We hear more and more about life coaching in the media every day.
Maybe you aren’t quite sure exactly what it is?
When most of us hear the word “coach” we visualize someone with a whistle, out on a playing field, maybe shouting and waving a clipboard. He or she will guide the team through different plays and exercises, always with the idea that the end result will be a win.
Well, part of that description is true in life coaching as well.
However, life coaches don’t wear whistles, are usually seen in an office, never shout and i personally don’t think I’ve ever seen one wave a clipboard… Although I have seen some use them to lean on to take notes with a client.
What is true about life coaching and sports coaching is that both are working towards the same end: a win!
The difference is in the plays and exercises!
A life coach will help your teen find balance in daily life, assist them in planning the future, increase their self-esteem and self-confidence, help them find tools to simplify their lives, as well as getting them to tune in to their best qualities. Setting obtainable goals and honing their attributes and skills are also “plays” that a life coach will use to get a client where he or she wants to be and should be.
Back to the question at hand: “would my teenager benefit from life coaching?”
The answer is absolutely!
The young person who has enough self-esteem and self-confidence today is a rare find. Additionally, he or she often doesn’t have any clue what they want to do in life and the few that do, are not sure how to achieve that dream or lack the belief in themselves that the dream can become a reality. Teenagers are disorganized by nature and tend to complicate things that are simple and simplify things that are complicated. These are all areas in which a life coach is trained to help a client.
It is not unusual to find that teens will listen and react more effectively to an “outsider,” like a coach, before they will agree with or follow the suggestions of a parent. Life coaching is not therapy; therapy deals with the past. Instead, it is about the present and the future. Who is more interested in that then someone between the ages of 13 and 19? What parent doesn’t want to give their child every opportunity to be all that he or she can be and enjoy success as an adult?

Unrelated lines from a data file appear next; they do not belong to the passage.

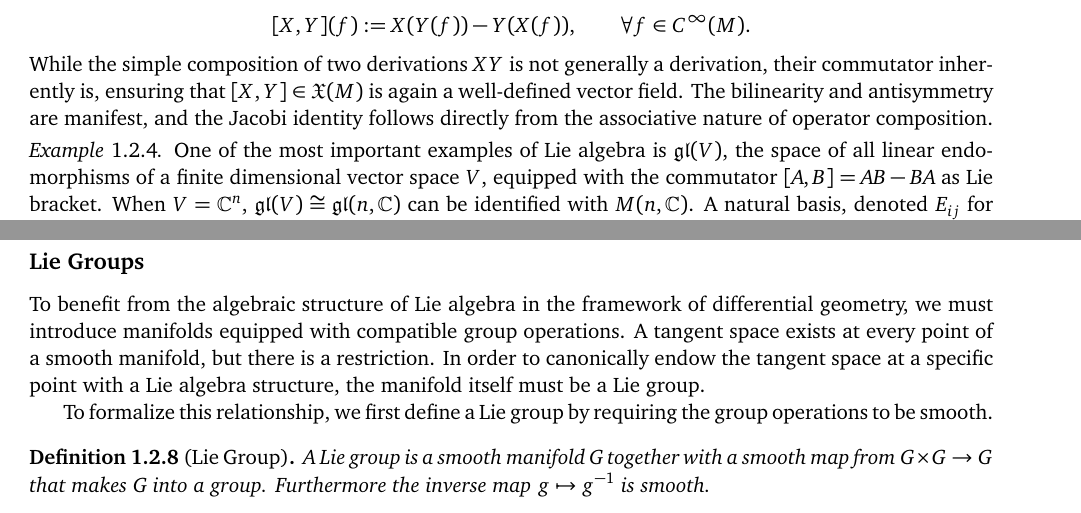
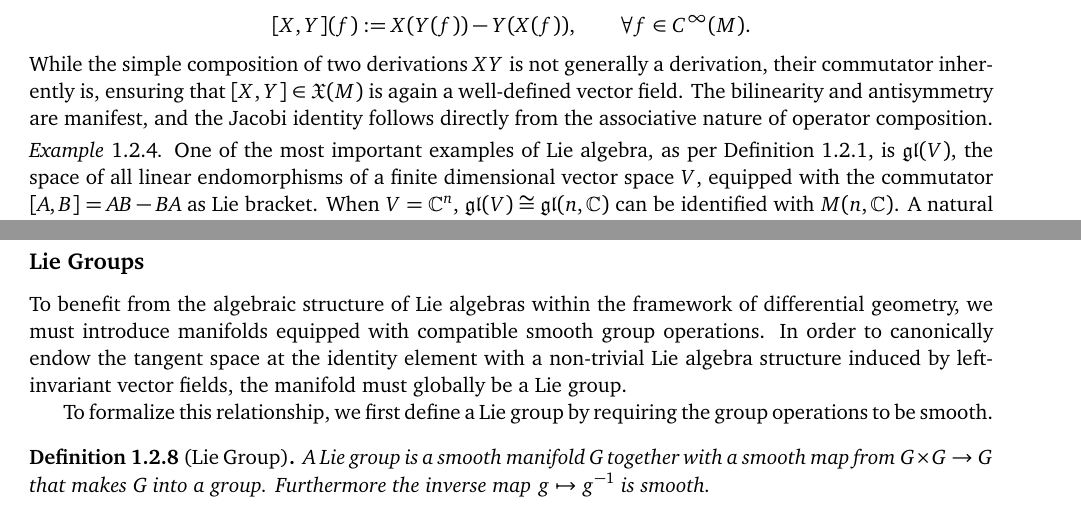
Before and after one commit to tompedro/thesis-bachelor, a LaTeX book (latex/bozza.tex): two parts of pages 6 and 7 of 14, joined at a grey line, cut so that both start at the same text. Compiled offline with pdfLaTeX.

Commit message:
Seconde modifiche alle prime 10 pagine

```diff
--- a/latex/bozza.tex
+++ b/latex/bozza.tex
@@ -306,7 +306,7 @@ In this section we develop the algebraic component of classical mechanics. We fi
 \end{example}
 
 \begin{example}
-	One of the most important examples of Lie algebra is $\mathfrak{gl}(V)$, the space of all linear endomorphisms of a finite dimensional vector space $V$, equipped with the commutator $[A,B] = AB - BA$ as Lie bracket. When $V = \C^n$, $\mathfrak{gl}(V) \cong \mathfrak{gl}(n,\C)$ can be identified with $M(n,\C)$. A natural basis, denoted $E_{ij}$ for $i,j = 1,\dots,n$, is given by the \textit{matrix units}, \textit{i.e.}, the matrix with entry $1$ in position $(i,j)$ and $0$ elsewhere, satisfying $$[E_{ij}, E_{kl}] = \delta_{jk}E_{il} - \delta_{li}E_{kj}.$$
+	One of the most important examples of Lie algebra, as per Definition \ref{def:lie-algebra}, is $\mathfrak{gl}(V)$, the space of all linear endomorphisms of a finite dimensional vector space $V$, equipped with the commutator $[A,B] = AB - BA$ as Lie bracket. When $V = \C^n$, $\mathfrak{gl}(V) \cong \mathfrak{gl}(n,\C)$ can be identified with $M(n,\C)$. A natural basis, denoted $E_{ij}$ for $i,j = 1,\dots,n$, is given by the \textit{matrix units}, \textit{i.e.}, the matrix with entry $1$ in position $(i,j)$ and $0$ elsewhere, satisfying $$[E_{ij}, E_{kl}] = \delta_{jk}E_{il} - \delta_{li}E_{kj}.$$
 \end{example}
 
 \begin{example}\label{ex:su-n}
@@ -330,7 +330,7 @@ Let \(\mathfrak{g}\) and \(\mathfrak{h}\) be Lie algebras over the same field $\
 \end{definition}
 
 \subsection*{Lie Groups}
-To benefit from the algebraic structure of Lie algebra in the framework of differential geometry, we must introduce manifolds equipped with compatible group operations. A tangent space exists at every point of a smooth manifold, but there is a restriction. In order to canonically endow the tangent space at a specific point with a Lie algebra structure, the manifold itself must be a Lie group.
+To benefit from the algebraic structure of Lie algebras within the framework of differential geometry, we must introduce manifolds equipped with compatible smooth group operations. In order to canonically endow the tangent space at the identity element with a non-trivial Lie algebra structure induced by left-invariant vector fields, the manifold must globally be a Lie group.
 
 To formalize this relationship, we first define a Lie group by requiring the group operations to be smooth.
 
```
Also changed, not shown: latex/bozza.pdf, latex/bozza.tex (6 more changed lines), 2 other files.
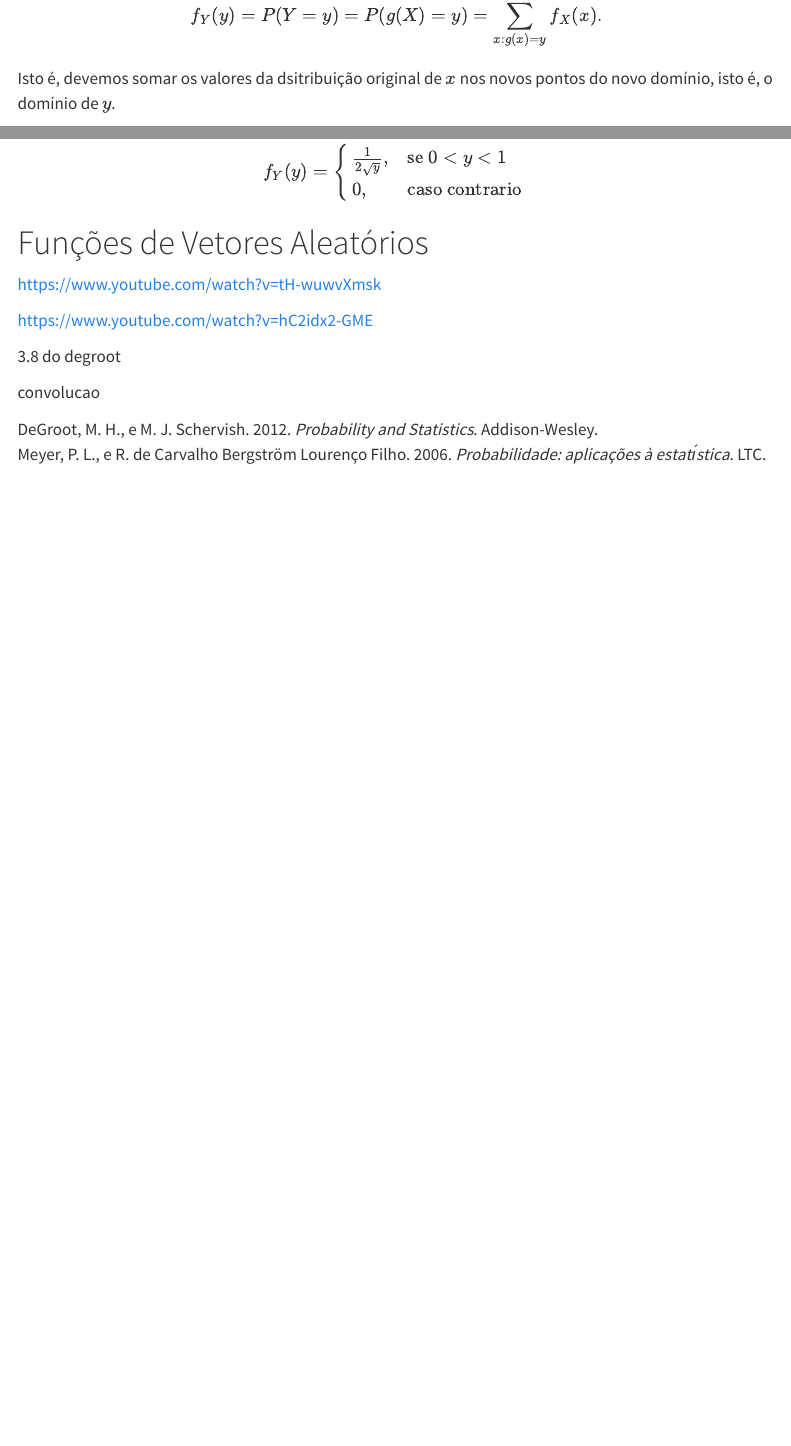
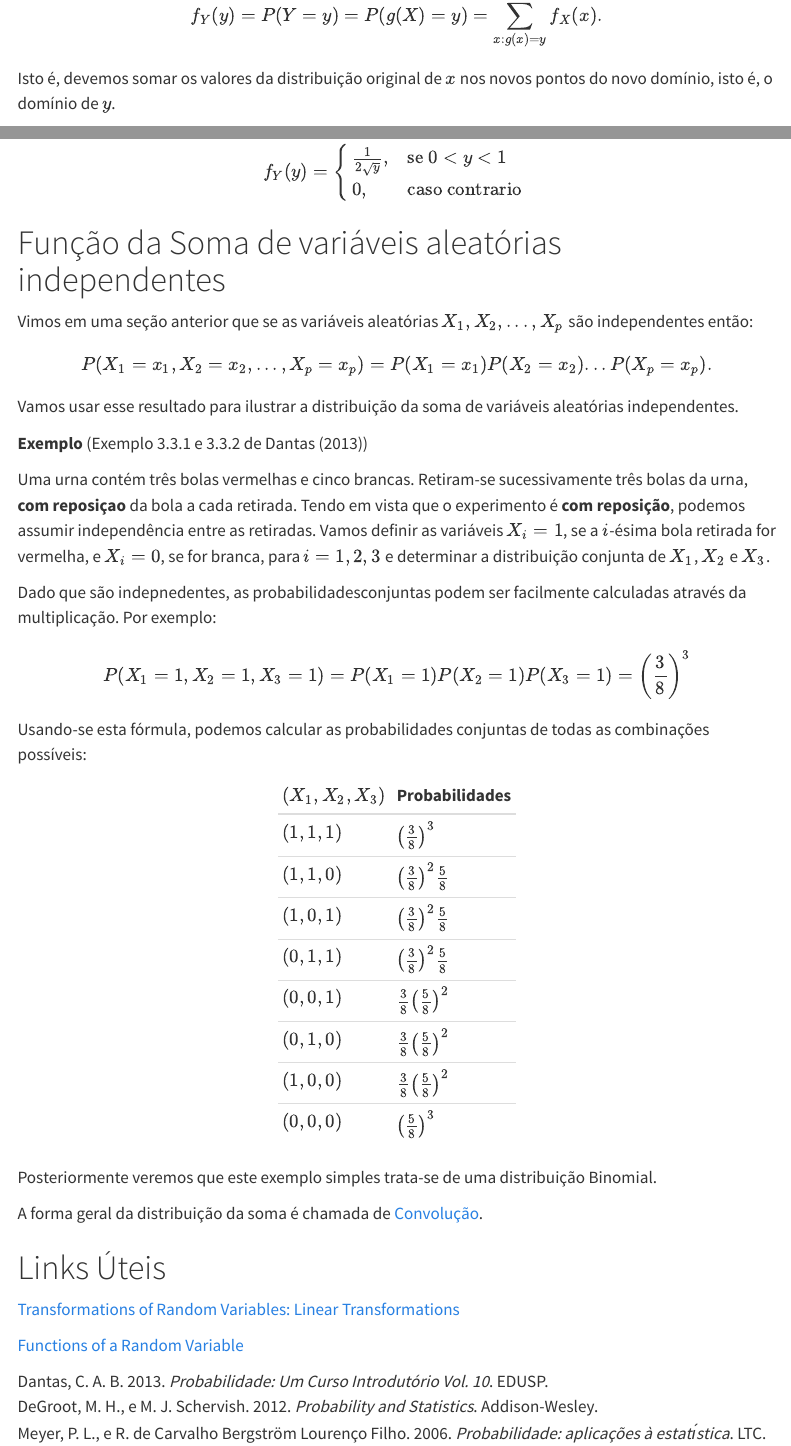
Before and after one commit to renanxcortes/teaching, a Quarto document (Int_Prob/7_funcoes_de_variaveis_aleatorias.qmd): the page in a window 1100 px wide, from 400 px down, and a second part further down, joined at a grey line. Rendered offline with R 4.5, knitr and Pandoc in place of Quarto, with nearby package versions; menus at the side of the page are left out.

Commit message:
add new example sum

```diff
--- a/Int_Prob/7_funcoes_de_variaveis_aleatorias.qmd
+++ b/Int_Prob/7_funcoes_de_variaveis_aleatorias.qmd
@@ -25,7 +25,7 @@ $$
 f_Y(y) = P(Y = y) = P(g(X) = y) = \sum_{x:g(x) = y}f_X(x).
 $$
 
-Isto é, devemos somar os valores da dsitribuição original de $x$ nos novos pontos do novo domínio, isto é, o domínio de $y$.
+Isto é, devemos somar os valores da distribuição original de $x$ nos novos pontos do novo domínio, isto é, o domínio de $y$.
 
 **Teorema** Seja $X$ uma distribuição discreta com distribuição massa de probabilidade $f_X$. Seja $a \in \mathbb{R}, a \ne 0$ and $b \in \mathbb{R}$, e seja $Y = aX + b$. Então, $f_Y(y) = P(Y = y) = P(aX + b = y) = P \left( X = \frac{y-b}{a} \right) = f_X\left(\frac{y-b}{a} \right)$
 
@@ -172,12 +155,50 @@ f_Y(y) = \begin{cases}
 \end{cases}
 $$
 
-# Funções de Vetores Aleatórios
+# Função da Soma de variáveis aleatórias independentes
 
-https://www.youtube.com/watch?v=tH-wuwvXmsk
+Vimos em uma seção anterior que se as variáveis aleatórias $X_1, X_2, ..., X_p$ são independentes então:
 
-https://www.youtube.com/watch?v=hC2idx2-GME
+$$
+P(X_1 = x_1, X_2 = x_2, ..., X_p = x_p) = P(X_1 = x_1)P(X_2 = x_2)...P(X_p = x_p).
+$$
 
-3.8 do degroot
+Vamos usar esse resultado para ilustrar a distribuição da soma de variáveis aleatórias independentes.
 
-convolucao
+**Exemplo** (Exemplo 3.3.1 e 3.3.2 de @dantas2013probabilidade)
+
+Uma urna contém três bolas vermelhas e cinco brancas. Retiram-se sucessivamente três bolas da urna, **com reposiçao** da bola a cada retirada. Tendo em vista que o experimento é **com reposição**, podemos assumir independência entre as retiradas. Vamos definir as variáveis $X_i = 1$, se a $i$-ésima bola retirada for vermelha, e $X_i = 0$, se for branca, para $i = 1,2,3$ e determinar a distribuição conjunta de $X_1$, $X_2$ e $X_3$.
+
+Dado que são indepnedentes, as probabilidadesconjuntas podem ser facilmente calculadas através da multiplicação. Por exemplo:
+
+$$
+P(X_1 = 1, X_2 = 1, X_3 = 1) = P(X_1 = 1)P(X_2 = 1)P(X_3 = 1) = \left( \frac{3}{8}\right)^3
+$$
+
+Usando-se esta fórmula, podemos calcular as probabilidades conjuntas de todas as combinações possíveis:
+
+::: {style="width: fit-content; margin: auto;"}
+| $(X_1, X_2, X_3)$ | Probabilidades |
+|-----------|-----|
+| $(1,1,1)$ | $\left( \frac{3}{8}\right)^3$ |
+| $(1,1,0)$ | $\left( \frac{3}{8}\right)^2 \frac{5}{8}$ |
+| $(1,0,1)$ | $\left( \frac{3}{8}\right)^2 \frac{5}{8}$  |
+| $(0,1,1)$ | $\left( \frac{3}{8}\right)^2 \frac{5}{8}$  |
+| $(0,0,1)$ | $\frac{3}{8} \left(\frac{5}{8}\right)^2$  |
+| $(0,1,0)$ | $\frac{3}{8} \left(\frac{5}{8}\right)^2$ |
+| $(1,0,0)$ | $\frac{3}{8} \left(\frac{5}{8}\right)^2$ |
+| $(0,0,0)$ | $\left(\frac{5}{8}\right)^3$ |
+:::
+
+
+Posteriormente veremos que este exemplo simples trata-se de uma distribuição Binomial.
+
+
+A forma geral da distribuição da soma é chamada de [Convolução](https://en.wikipedia.org/wiki/Convolution_of_probability_distributions).
+
+
+# Links Úteis
+
+[Transformations of Random Variables: Linear Transformations](https://www.youtube.com/watch?v=tH-wuwvXmsk)
+
+[Functions of a Random Variable](https://www.youtube.com/watch?v=hC2idx2-GME)
```
Also changed, not shown: Int_Prob/6_vetores_aleatorios.qmd (+0 -1 lines), .quarto/idx/Int_Prob/6_vetores_aleatorios.qmd.json, .quarto/idx/Int_Prob/7_funcoes_de_variaveis_aleatorias.qmd.json, docs/search.json, Int_Prob/7_funcoes_de_variaveis_aleatorias.qmd (49 more changed lines), 5 other files.
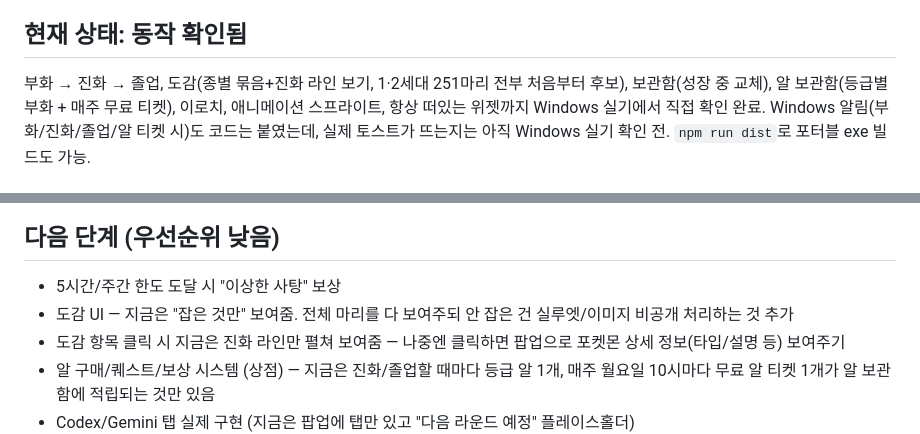
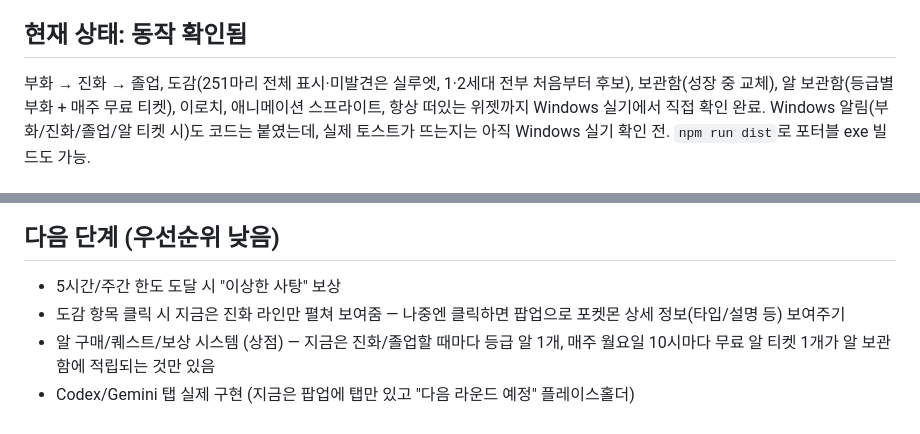
Before and after one commit to JiSeungRyul/poketoken-lite, a Markdown page: README.md, 2 parts joined by grey strips. Drawn GitHub-style.

Commit message:
README: 도감 전체 보기 백로그 완료 처리
Co-Authored-By: Claude Sonnet 5 <noreply@anthropic.com>
Claude-Session: https://claude.ai/code/session_01BLE8VZZbJ2dC2piN2LyrpU

```diff
--- a/README.md
+++ b/README.md
@@ -5,8 +5,8 @@ Claude Code 토큰 사용량으로 포켓몬(1·2세대, 251마리)을 키우는
 
 ## 현재 상태: 동작 확인됨
 
-부화 → 진화 → 졸업, 도감(종별 묶음+진화 라인 보기, 1·2세대 251마리 전부 처음부터
-후보), 보관함(성장 중 교체), 알 보관함(등급별 부화 + 매주 무료 티켓), 이로치,
+부화 → 진화 → 졸업, 도감(251마리 전체 표시·미발견은 실루엣, 1·2세대 전부
+처음부터 후보), 보관함(성장 중 교체), 알 보관함(등급별 부화 + 매주 무료 티켓), 이로치,
 애니메이션 스프라이트, 항상 떠있는 위젯까지 Windows 실기에서 직접 확인 완료.
 Windows 알림(부화/진화/졸업/알 티켓 시)도 코드는 붙였는데, 실제 토스트가
 뜨는지는 아직 Windows 실기 확인 전.
@@ -70,8 +70,6 @@ capture_rate 가중치로만 자연스럽게 희귀도를 조절함. 우리도
 ## 다음 단계 (우선순위 낮음)
 
 - 5시간/주간 한도 도달 시 "이상한 사탕" 보상
-- 도감 UI — 지금은 "잡은 것만" 보여줌. 전체 마리를 다 보여주되 안 잡은 건
-  실루엣/이미지 비공개 처리하는 것 추가
 - 도감 항목 클릭 시 지금은 진화 라인만 펼쳐 보여줌 — 나중엔 클릭하면 팝업으로
   포켓몬 상세 정보(타입/설명 등) 보여주기
 - 알 구매/퀘스트/보상 시스템 (상점) — 지금은 진화/졸업할 때마다 등급 알 1개,
```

A coach is an un-biased partner who will support your teen as he or she works toward adulthood, helping them deal with any road blocks that come their way and helping them to celebrate the “win!”